**What is being asked:**
Among the records, which lines hold the word "shown"? Pick them out.
+===+
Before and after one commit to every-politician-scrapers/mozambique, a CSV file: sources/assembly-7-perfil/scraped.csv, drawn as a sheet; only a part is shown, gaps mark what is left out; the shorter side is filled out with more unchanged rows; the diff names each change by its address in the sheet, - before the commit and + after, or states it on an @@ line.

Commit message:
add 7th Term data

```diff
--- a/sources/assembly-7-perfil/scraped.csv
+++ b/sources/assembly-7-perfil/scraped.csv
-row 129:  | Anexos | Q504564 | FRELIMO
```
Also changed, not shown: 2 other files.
+===+
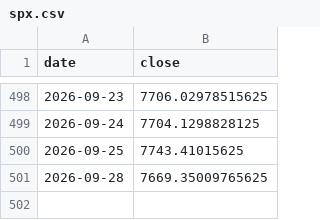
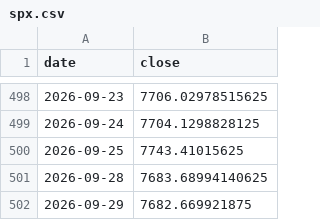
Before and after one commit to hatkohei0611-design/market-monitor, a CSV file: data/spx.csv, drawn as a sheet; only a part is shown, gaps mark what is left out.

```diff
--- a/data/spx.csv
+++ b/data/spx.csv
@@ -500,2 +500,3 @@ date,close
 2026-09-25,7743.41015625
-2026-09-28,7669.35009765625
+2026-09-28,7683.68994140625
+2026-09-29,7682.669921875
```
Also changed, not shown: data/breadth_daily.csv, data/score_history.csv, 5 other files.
+===+
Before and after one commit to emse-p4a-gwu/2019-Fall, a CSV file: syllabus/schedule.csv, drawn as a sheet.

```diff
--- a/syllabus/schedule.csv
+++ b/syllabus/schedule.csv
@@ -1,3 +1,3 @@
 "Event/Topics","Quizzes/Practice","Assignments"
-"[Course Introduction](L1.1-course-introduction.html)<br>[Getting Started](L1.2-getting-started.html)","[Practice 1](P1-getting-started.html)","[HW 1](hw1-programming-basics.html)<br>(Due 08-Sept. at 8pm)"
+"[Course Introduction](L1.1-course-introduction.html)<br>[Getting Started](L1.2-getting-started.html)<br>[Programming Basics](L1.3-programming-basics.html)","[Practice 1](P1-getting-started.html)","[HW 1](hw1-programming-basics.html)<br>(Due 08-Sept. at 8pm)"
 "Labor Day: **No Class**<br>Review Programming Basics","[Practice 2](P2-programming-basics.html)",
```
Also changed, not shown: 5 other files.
+===+
**Problem solution:**
Before and after one commit to every-politician-scrapers/mozambique, a CSV file: sources/assembly-7-perfil/scraped.csv, drawn as a sheet; only a part is shown, gaps mark what is left out; the shorter side is filled out with more unchanged rows; the diff names each change by its address in the sheet, - before the commit and + after, or states it on an @@ line.
Also changed, not shown: 2 other files.
Before and after one commit to hatkohei0611-design/market-monitor, a CSV file: data/spx.csv, drawn as a sheet; only a part is shown, gaps mark what is left out.
Also changed, not shown: data/breadth_daily.csv, data/score_history.csv, 5 other files.
Also changed, not shown: 5 other files.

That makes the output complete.